“Always be Optimizing” recounts how, in the early 2010s, Tolentino’s repulsion to the softness and body-acceptance of yoga drove her to seek out the eroticized discipline of barre class. At barre, Tolentino often feels “like my body is a race car that I’m servicing dispassionately in the pit.” But barre also trains women’s minds, teaching them how to “function more efficiently within an exhausting system,” and to look good while doing so. Functioning with maximum efficiency, even if looking good while doing so, is no way to live, and Tolentino remains, as she tells us near the end of the essay, “extremely suspicious of our old friend barre.” She also remains a regular attendee at classes.

Another essay, “We Come from Old Virginia,” examines a different kind of complicity. In the wake of the discredited Rolling Stone story about a rape at the University of Virginia, Tolentino reevaluates her own undergraduate experience at UVA, reflecting on “what I’d been blind to, what I’d chosen to see and not to see”; her cheerful handing over of sorority dues semester after semester; her eye-rolling when classmates began comments with the words “As a feminist.” She remembers, too, spending a year in Kyrgyzstan with the Peace Corps, worn down by everyday sexual harassment and half-wishing—perhaps, she speculates, like the victim in the Rolling Stone story—that something more dramatically terrible would happen so that her suffering would be recognized and validated.
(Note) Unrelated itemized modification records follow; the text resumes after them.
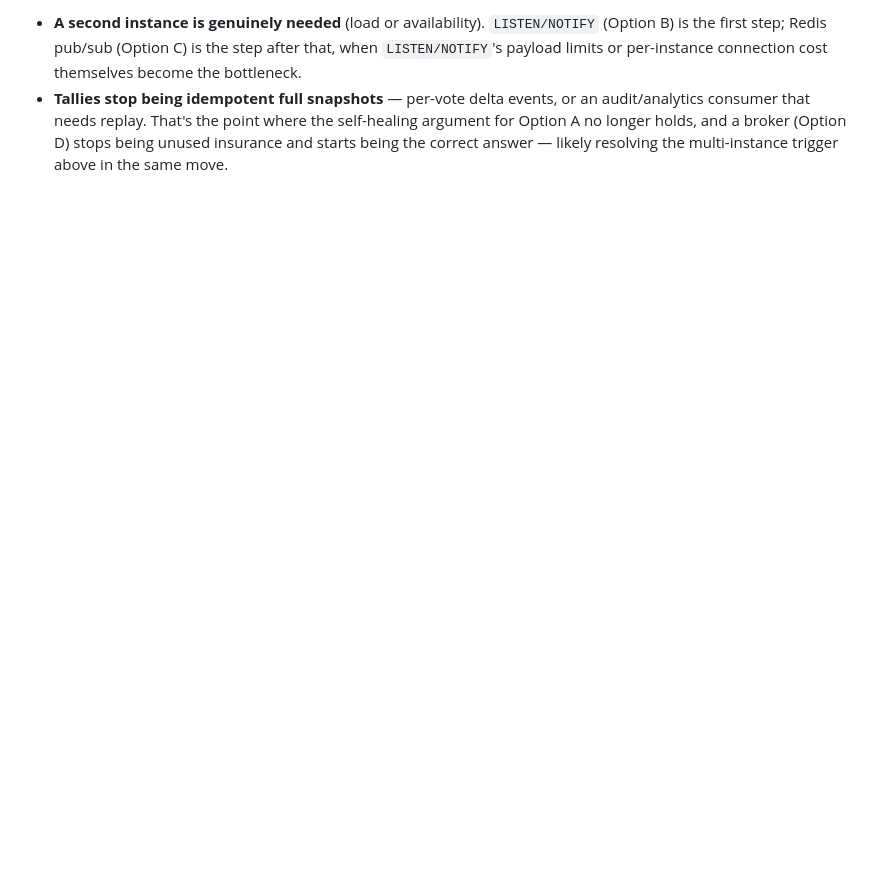
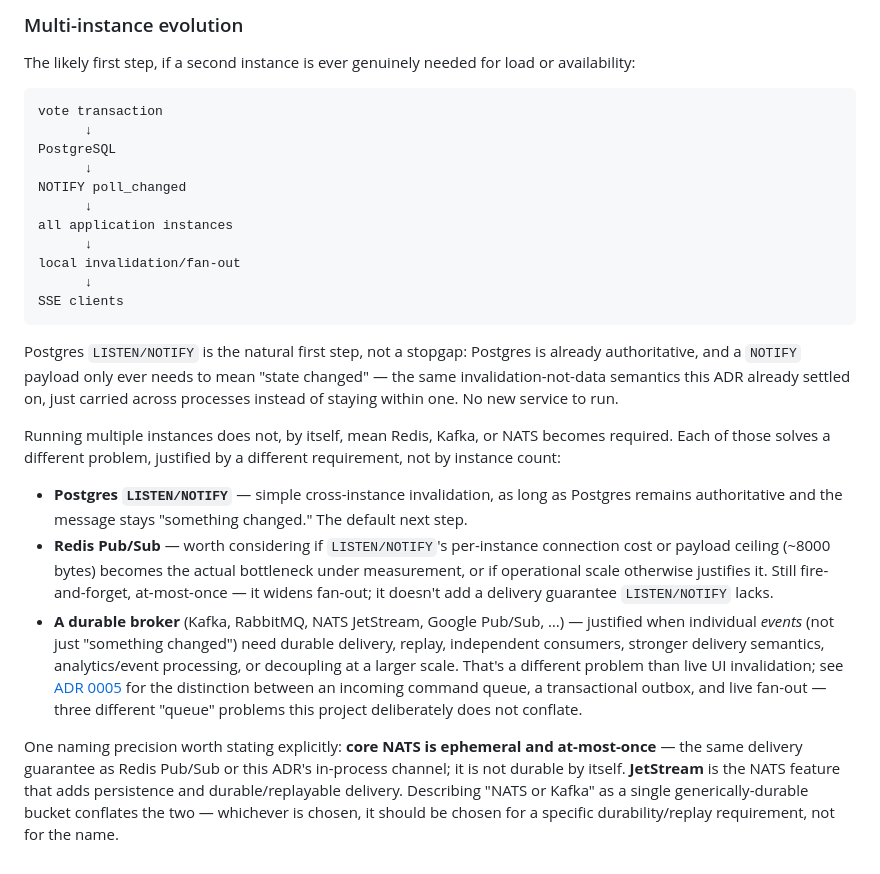
Before and after one commit to dennisschroeder/poll-tergeist, a Markdown page: docs/adr/0003-tally-fan-out-and-queue-design.md, the part around one of its changes. Rendered like a GitHub page; blank space fills up the shorter version.

````diff
--- a/docs/adr/0003-tally-fan-out-and-queue-design.md
+++ b/docs/adr/0003-tally-fan-out-and-queue-design.md
@@ -90,8 +180,46 @@ Two independent triggers to revisit, not one:
 
-- **A second instance is genuinely needed** (load or availability). `LISTEN/NOTIFY` (Option B) is
-  the first step; Redis pub/sub (Option C) is the step after that, when `LISTEN/NOTIFY`'s payload
-  limits or per-instance connection cost themselves become the bottleneck.
-- **Tallies stop being idempotent full snapshots** — per-vote delta events, or an audit/analytics
-  consumer that needs replay. That's the point where the self-healing argument for Option A no
-  longer holds, and a broker (Option D) stops being unused insurance and starts being the correct
-  answer — likely resolving the multi-instance trigger above in the same move.
+### Multi-instance evolution
+
+The likely first step, if a second instance is ever genuinely needed for load or availability:
+
+```text
+vote transaction
+      ↓
+PostgreSQL
+      ↓
+NOTIFY poll_changed
+      ↓
+all application instances
+      ↓
+local invalidation/fan-out
+      ↓
+SSE clients
+```
+
+Postgres `LISTEN/NOTIFY` is the natural first step, not a stopgap: Postgres is already
+authoritative, and a `NOTIFY` payload only ever needs to mean "state changed" — the same
+invalidation-not-data semantics this ADR already settled on, just carried across processes instead
+of staying within one. No new service to run.
+
+Running multiple instances does not, by itself, mean Redis, Kafka, or NATS becomes required. Each
+of those solves a different problem, justified by a different requirement, not by instance count:
+
+- **Postgres `LISTEN/NOTIFY`** — simple cross-instance invalidation, as long as Postgres remains
+  authoritative and the message stays "something changed." The default next step.
+- **Redis Pub/Sub** — worth considering if `LISTEN/NOTIFY`'s per-instance connection cost or
+  payload ceiling (~8000 bytes) becomes the actual bottleneck under measurement, or if operational
+  scale otherwise justifies it. Still fire-and-forget, at-most-once — it widens fan-out; it doesn't
+  add a delivery guarantee `LISTEN/NOTIFY` lacks.
+- **A durable broker** (Kafka, RabbitMQ, NATS JetStream, Google Pub/Sub, …) — justified when
+  individual *events* (not just "something changed") need durable delivery, replay, independent
+  consumers, stronger delivery semantics, analytics/event processing, or decoupling at a larger
+  scale. That's a different problem than live UI invalidation; see
+  [ADR 0005](0005-synchronous-vote-persistence.md) for the distinction between an incoming command
+  queue, a transactional outbox, and live fan-out — three different "queue" problems this project
+  deliberately does not conflate.
+
+One naming precision worth stating explicitly: **core NATS is ephemeral and at-most-once** — the
+same delivery guarantee as Redis Pub/Sub or this ADR's in-process channel; it is not durable by
+itself. **JetStream** is the NATS feature that adds persistence and durable/replayable delivery.
+Describing "NATS or Kafka" as a single generically-durable bucket conflates the two — whichever is
+chosen, it should be chosen for a specific durability/replay requirement, not for the name.
````
Also changed, not shown: other parts of docs/adr/0003-tally-fan-out-and-queue-design.md (+151 -61 lines), docs/adr/0005-synchronous-vote-persistence.md (added, +122 -0 lines).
Some of the hand-wringing in Trick Mirror may go too far. Criticizing something can bring it to a larger audience, but the alternative—a world in which writers only cover subjects of which they approve, ignoring the complicated, the compromised, and the outright pernicious—is not preferable. Elsewhere, the hand-wringing seems to substitute for action that is not, in fact, beyond reach. In the book’s preface, Tolentino writes that her subjects are the “prisms through which I have come to know myself,” and her essays an attempt to “undo their acts of refraction.” Trick Mirror seems of two minds about this undoing. Here and elsewhere, Tolentino is rightly critical of the idea that individual rather than structural change can stop the way that capitalism, with the internet’s help, is learning to commodify “personality and relationships and attention.” At the same time, a number of Tolentino’s essays end with a paragraph or two suggesting what we might, individually, do, in the absence of legislative regulation. We might “care less about our identities”; we might, like Tolentino, once we’ve reached relative financial stability, stop using Amazon or restrict our time on Instagram.

But these are vague or small suggestions, and the paragraphs in which Tolentino offers them are rushed, pushed aside by a recurring problem: If understanding why we want what we want doesn’t stop us wanting it, what is to be done? The speed with which Tolentino wraps up her essays after grappling with her complicity suggests that this question is unanswerable. Perhaps this is true. But it’s also true that, if we know that what we want is bad for us, we are not always powerless to refuse it. When Tolentino describes herself as “extremely suspicious” of barre, she calls into being a shadow self, one whose suspicions shape her actions, even if they don’t change her wants. The most effective essays in Trick Mirror are those that encourage us to be suspicious, and to look for the moments when we can act—without self-flagellation or declarations of virtue—on those suspicions, rather than on our desires.